I have been fascinated by the story of the prison uprising since I was little and saw Al Pacino chanting “Attica!” in Dog Day Afternoon. Despite being a famous event, it has taken over forty years for some of the documents on Attica to be unsealed. Thompson has collected all that information and written a definitive account of the bloody uprising, from the perspectives of both the prisoners and the law enforcement. It is a horrifying, fascinating read on the historical mistreatment of inmates, and how some victims are still searching for justice.
Backlist bump: Locked Down, Locked Out: Why Prison Doesn’t Work and How We Can Do Better by Maya Schenwar
We Eat Our Own by Kea Wilson
Okay, I will admit that this might not be for everyone, but if you are a lover of 1970s Italian horror (like I am) or horror movies in general (me again), you are the perfect audience! An unnamed actor flies to the Amazon to shoot a film, only to find upon his arrival that the director is mad, the script is missing, the film is over budget, the crew is on the verge of losing their minds, and the town itself is out to get them. Loosely based on events surrounding the filming of Cannibal Holocaust, this is a dazzlingly written, shocking exploration of violence and art.
Backlist bump: Night Film by Marisha Pessl (If you want another feeling of 1970s Italian horror film directors.)

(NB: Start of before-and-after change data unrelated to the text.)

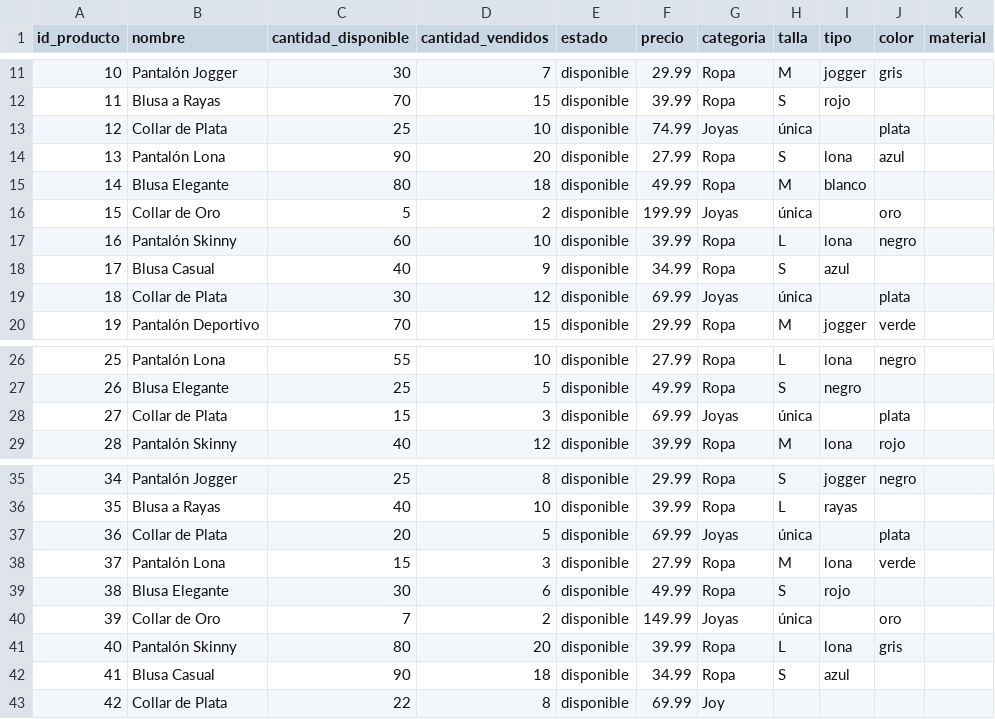
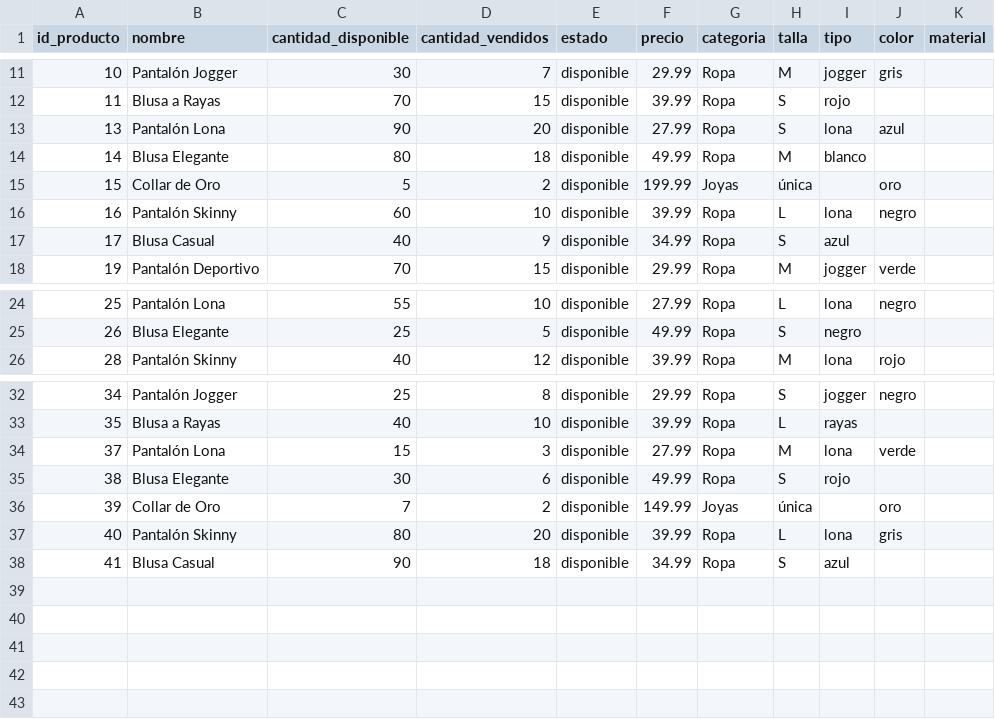
Before and after one commit to juampam/lab-herencia, a CSV file: data/datos.csv, drawn as a sheet; only a part is shown, gaps mark what is left out; the diff names each change by its address in the sheet, - before the commit and + after, or states it on an @@ line.

```diff
--- a/data/datos.csv
+++ b/data/datos.csv
-row 13: 12 | Collar de Plata | 25 | 10 | disponible | 74.99 | Joyas | única |  | plata
-row 19: 18 | Collar de Plata | 30 | 12 | disponible | 69.99 | Joyas | única |  | plata
-row 28: 27 | Collar de Plata | 15 | 3 | disponible | 69.99 | Joyas | única |  | plata
-row 37: 36 | Collar de Plata | 20 | 5 | disponible | 69.99 | Joyas | única |  | plata
-row 43: 42 | Collar de Plata | 22 | 8 | disponible | 69.99 | Joy
```
Also changed, not shown: 9 other files.
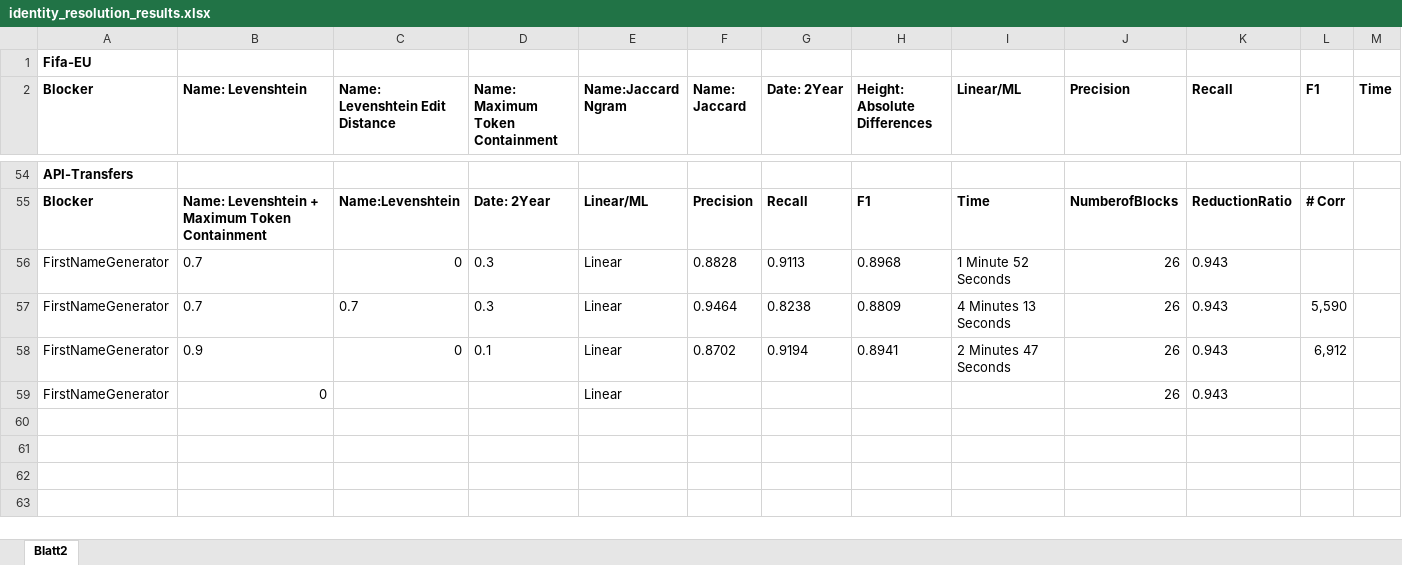
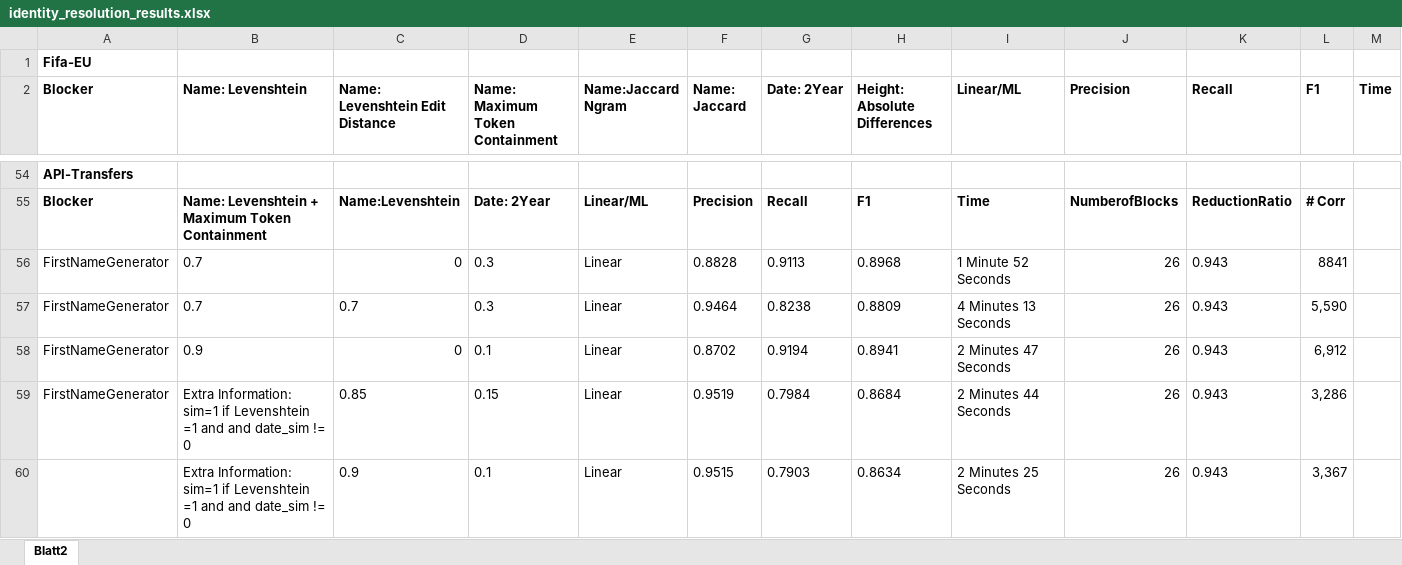
Before and after one commit to janapfeffer/WDI_2019, an Excel workbook: IdentityResolutionExperimentation/identity_resolution_results.xlsx, sheet Blatt2, drawn as a sheet; only a part is shown, gaps mark what is left out; values as stored, in another font and other column widths than the file's, no borders; rows hold the shown columns only; the diff names each change by its address in the sheet, - before the commit and + after, or states it on an @@ line.

Commit message:
update resolution metrics

```diff
--- a/IdentityResolutionExperimentation/identity_resolution_results.xlsx (sheet Blatt2)
+++ b/IdentityResolutionExperimentation/identity_resolution_results.xlsx (sheet Blatt2)
-L56 (F1): (empty)
+L56 (F1): 8841
-B59 (Name: Levenshtein): 0
+B59 (Name: Levenshtein): Extra Information: sim=1 if Levenshtein =1 and and date_sim != 0
-C59 (Name: Levenshtein Edit Distance): (empty)
+C59 (Name: Levenshtein Edit Distance): 0.85
-D59 (Name: Maximum Token Containment): (empty)
+D59 (Name: Maximum Token Containment): 0.15
-F59 (Name: Jaccard): (empty)
+F59 (Name: Jaccard): 0.9519
-G59 (Date: 2Year): (empty)
+G59 (Date: 2Year): 0.7984
-H59 (Height: Absolute Differences): (empty)
+H59 (Height: Absolute Differences): 0.8684
-I59 (Linear/ML): (empty)
+I59 (Linear/ML): 2 Minutes 44 Seconds
-L59 (F1): (empty)
+L59 (F1): 3,286
+row 60:  | Extra Information: sim=1 if Levenshtein =1 and and date_sim != 0 | 0.9 | 0.1 | Linear | 0.9515 | 0.7903 | 0.8634 | 2 Minutes 25 Seconds | 26 | 0.943 | 3,367
```
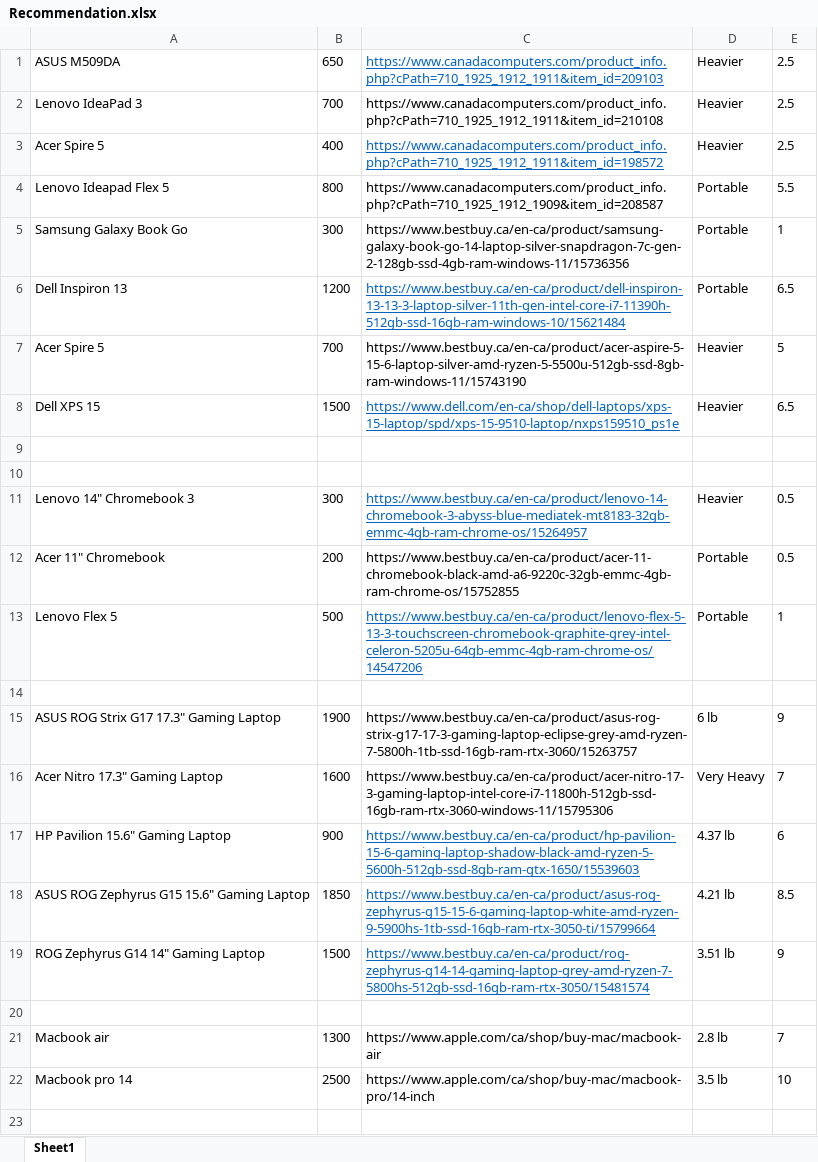
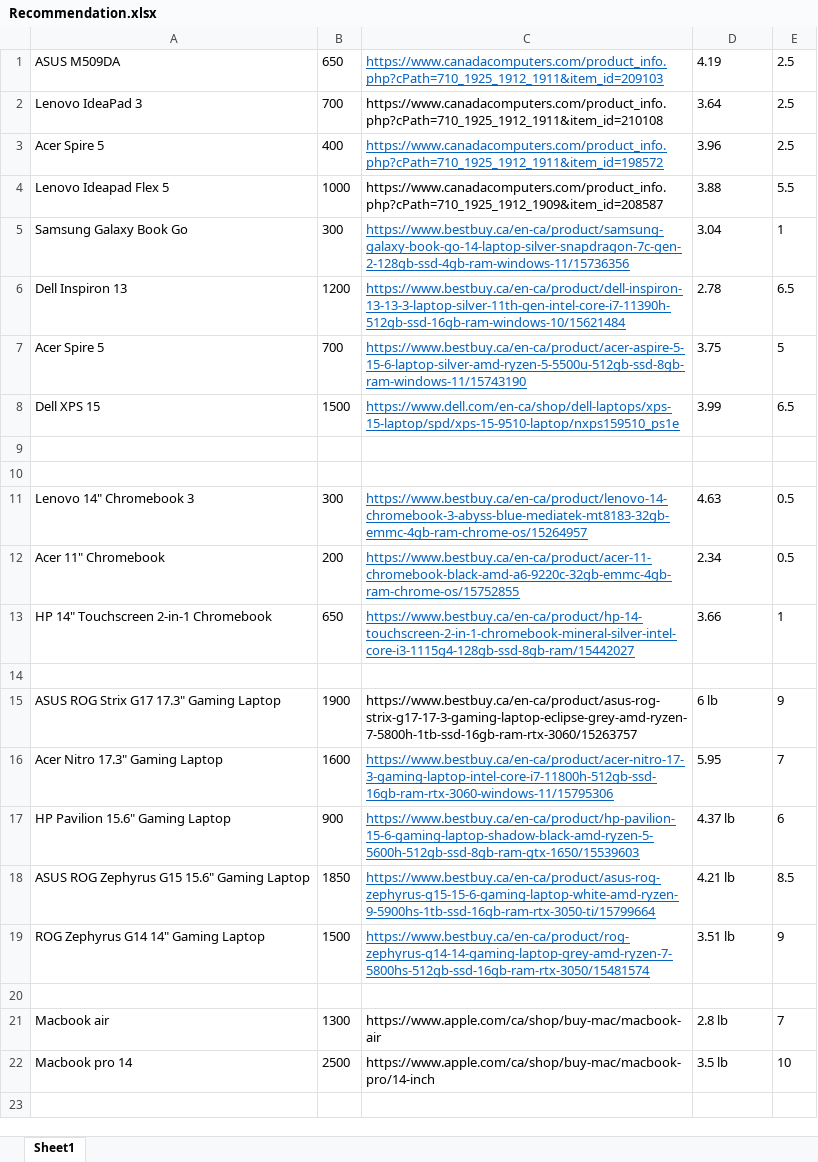
Before and after one commit to hapsdoifh/ICS3U-SystemAssignment2, an Excel workbook: Recommendation.xlsx, sheet Sheet1, drawn as a sheet; only a part is shown; values as stored, in another font and other column widths than the file's, no borders; removed rows and columns are numbered as before the commit, all else as after; the diff names each change by its address in the sheet, - before the commit and + after, or states it on an @@ line.

```diff
--- a/Recommendation.xlsx (sheet Sheet1)
+++ b/Recommendation.xlsx (sheet Sheet1)
-D1: Heavier
+D1: 4.19
-D2: Heavier
+D2: 3.64
-D3: Heavier
+D3: 3.96
-B4: 800
+B4: 1000
-D4: Portable
+D4: 3.88
@@ C5 underline: off → on, text colour: black → #0563C1 @@
-D5: Portable
+D5: 3.04
-D6: Portable
+D6: 2.78
@@ C7 underline: off → on, text colour: black → #0563C1 @@
-D7: Heavier
+D7: 3.75
-D8: Heavier
+D8: 3.99
-D11: Heavier
+D11: 4.63
@@ C12 underline: off → on, text colour: black → #0563C1 @@
-D12: Portable
+D12: 2.34
-row 13: Lenovo Flex 5 | 500 | https://www.bestbuy.ca/en-ca/product/lenovo-flex-5-13-3-touchscreen-chromebook-graphite-grey-intel-celeron-5205u-64gb-emmc-4gb-ram-chrome-os/14547206 | Portable | 1
+row 13: HP 14" Touchscreen 2-in-1 Chromebook | 650 | https://www.bestbuy.ca/en-ca/product/hp-14-touchscreen-2-in-1-chromebook-mineral-silver-intel-core-i3-1115g4-128gb-ssd-8gb-ram/15442027 | 3.66 | 1
@@ C16 underline: off → on, text colour: black → #0563C1 @@
-D16: Very Heavy
+D16: 5.95
```
Also changed, not shown: 4 other files.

YAY, BOOKS! That’s it for me. If you want to learn more about books (and see lots of pictures of my cats), or tell me about books you’re reading, you can find me on Twitter at MissLiberty, on Instagram at FranzenComesAlive, or Litsy under ‘Liberty’!